After an inventor has come up with something which might be patentable, often the first step is to conduct a patent search. This can be done by the inventor, the patent attorney or agent, a professional searcher, or any combination of the above. Often at least two searches are conducted, usually one by the inventor, and one by the patent attorney or agent, and sometimes all three types of searches are conducted.
The purpose of the patent search is to see whether the invention meets one of the major criteria of the United States Patent and Trademark Office (USPTO) - namely whether the invention, or improvement to an existing invention, is new and unobvious. Therefore, the searcher will look for previously filed patents or patent applications which describe the same or similar inventions to the one developed by the inventor.
The searchers typically look for related patents in the USPTO and/or the European Patent Office (EPO), although other patent search databases are available. Both the USPTO and the EPO have web sites of both patents and published patent applications which are available to the public. The USPTO has full text searchable US patent records going back to 1976, and images of all patents granted by the US since 1790. But records prior to 1976 have to be searched manually. For patent searching at the USPTO go to: http://www.uspto.gov/patft/index.html. As you can see at this url issued patents and published applications must be searched separately.

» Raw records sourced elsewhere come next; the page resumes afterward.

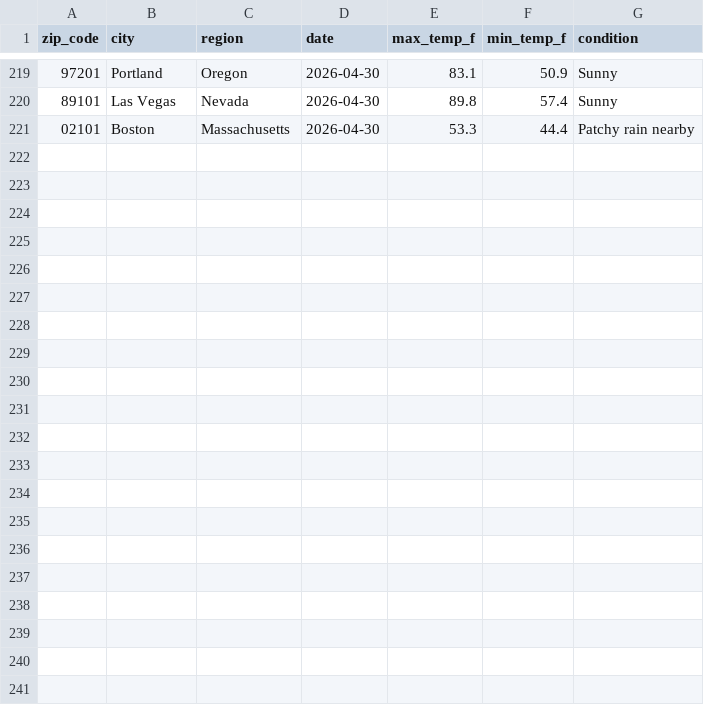
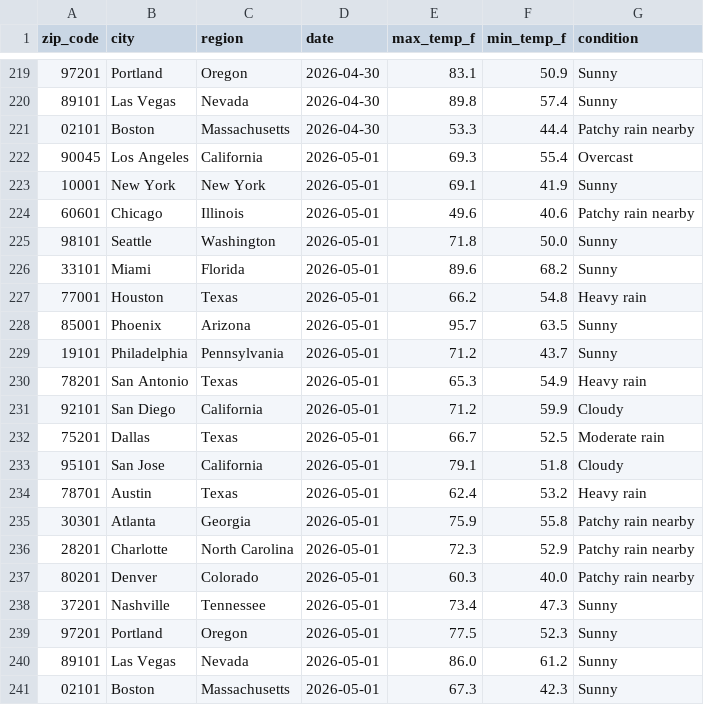
Before and after one commit to vsofelka/weather-api-pipeline, a CSV file: weather_data.csv, drawn as a sheet; only a part is shown, gaps mark what is left out; the diff names each change by its address in the sheet, - before the commit and + after, or states it on an @@ line.

```diff
--- a/weather_data.csv
+++ b/weather_data.csv
+row 222: 90045 | Los Angeles | California | 2026-05-01 | 69.3 | 55.4 | Overcast
+row 223: 10001 | New York | New York | 2026-05-01 | 69.1 | 41.9 | Sunny
+row 224: 60601 | Chicago | Illinois | 2026-05-01 | 49.6 | 40.6 | Patchy rain nearby
+row 225: 98101 | Seattle | Washington | 2026-05-01 | 71.8 | 50.0 | Sunny
+row 226: 33101 | Miami | Florida | 2026-05-01 | 89.6 | 68.2 | Sunny
+row 227: 77001 | Houston | Texas | 2026-05-01 | 66.2 | 54.8 | Heavy rain
+row 228: 85001 | Phoenix | Arizona | 2026-05-01 | 95.7 | 63.5 | Sunny
+row 229: 19101 | Philadelphia | Pennsylvania | 2026-05-01 | 71.2 | 43.7 | Sunny
+row 230: 78201 | San Antonio | Texas | 2026-05-01 | 65.3 | 54.9 | Heavy rain
+row 231: 92101 | San Diego | California | 2026-05-01 | 71.2 | 59.9 | Cloudy
+row 232: 75201 | Dallas | Texas | 2026-05-01 | 66.7 | 52.5 | Moderate rain
+row 233: 95101 | San Jose | California | 2026-05-01 | 79.1 | 51.8 | Cloudy
+row 234: 78701 | Austin | Texas | 2026-05-01 | 62.4 | 53.2 | Heavy rain
+row 235: 30301 | Atlanta | Georgia | 2026-05-01 | 75.9 | 55.8 | Patchy rain nearby
+row 236: 28201 | Charlotte | North Carolina | 2026-05-01 | 72.3 | 52.9 | Patchy rain nearby
+row 237: 80201 | Denver | Colorado | 2026-05-01 | 60.3 | 40.0 | Patchy rain nearby
+row 238: 37201 | Nashville | Tennessee | 2026-05-01 | 73.4 | 47.3 | Sunny
+row 239: 97201 | Portland | Oregon | 2026-05-01 | 77.5 | 52.3 | Sunny
+row 240: 89101 | Las Vegas | Nevada | 2026-05-01 | 86.0 | 61.2 | Sunny
+row 241: 02101 | Boston | Massachusetts | 2026-05-01 | 67.3 | 42.3 | Sunny
```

The European Patent Office has a single data base which includes the abstracts of US issued patents and published applications and the abstracts many foreign patent records going back to 1968. We use the advanced search at this office which can be reached at: http://ep.espacenet.com/advancedSearch?locale=en_ep
As a general rule, we prefer to do an initial screening search at the European Patent Office. Thus, we have a common database for US issued patents and published applications which also includes foreign patents, and while the search is limited to abstracts, we find that searching abstracts typically gives a good screening search. An further advantage for others is that the EPO image files are in .pdf format, whereas the US image files are in .tif format, and many of our clients have difficulties in downloading .tif files. At the EPO site, there is a guide for searching found under "Get assistance" and we recommend it.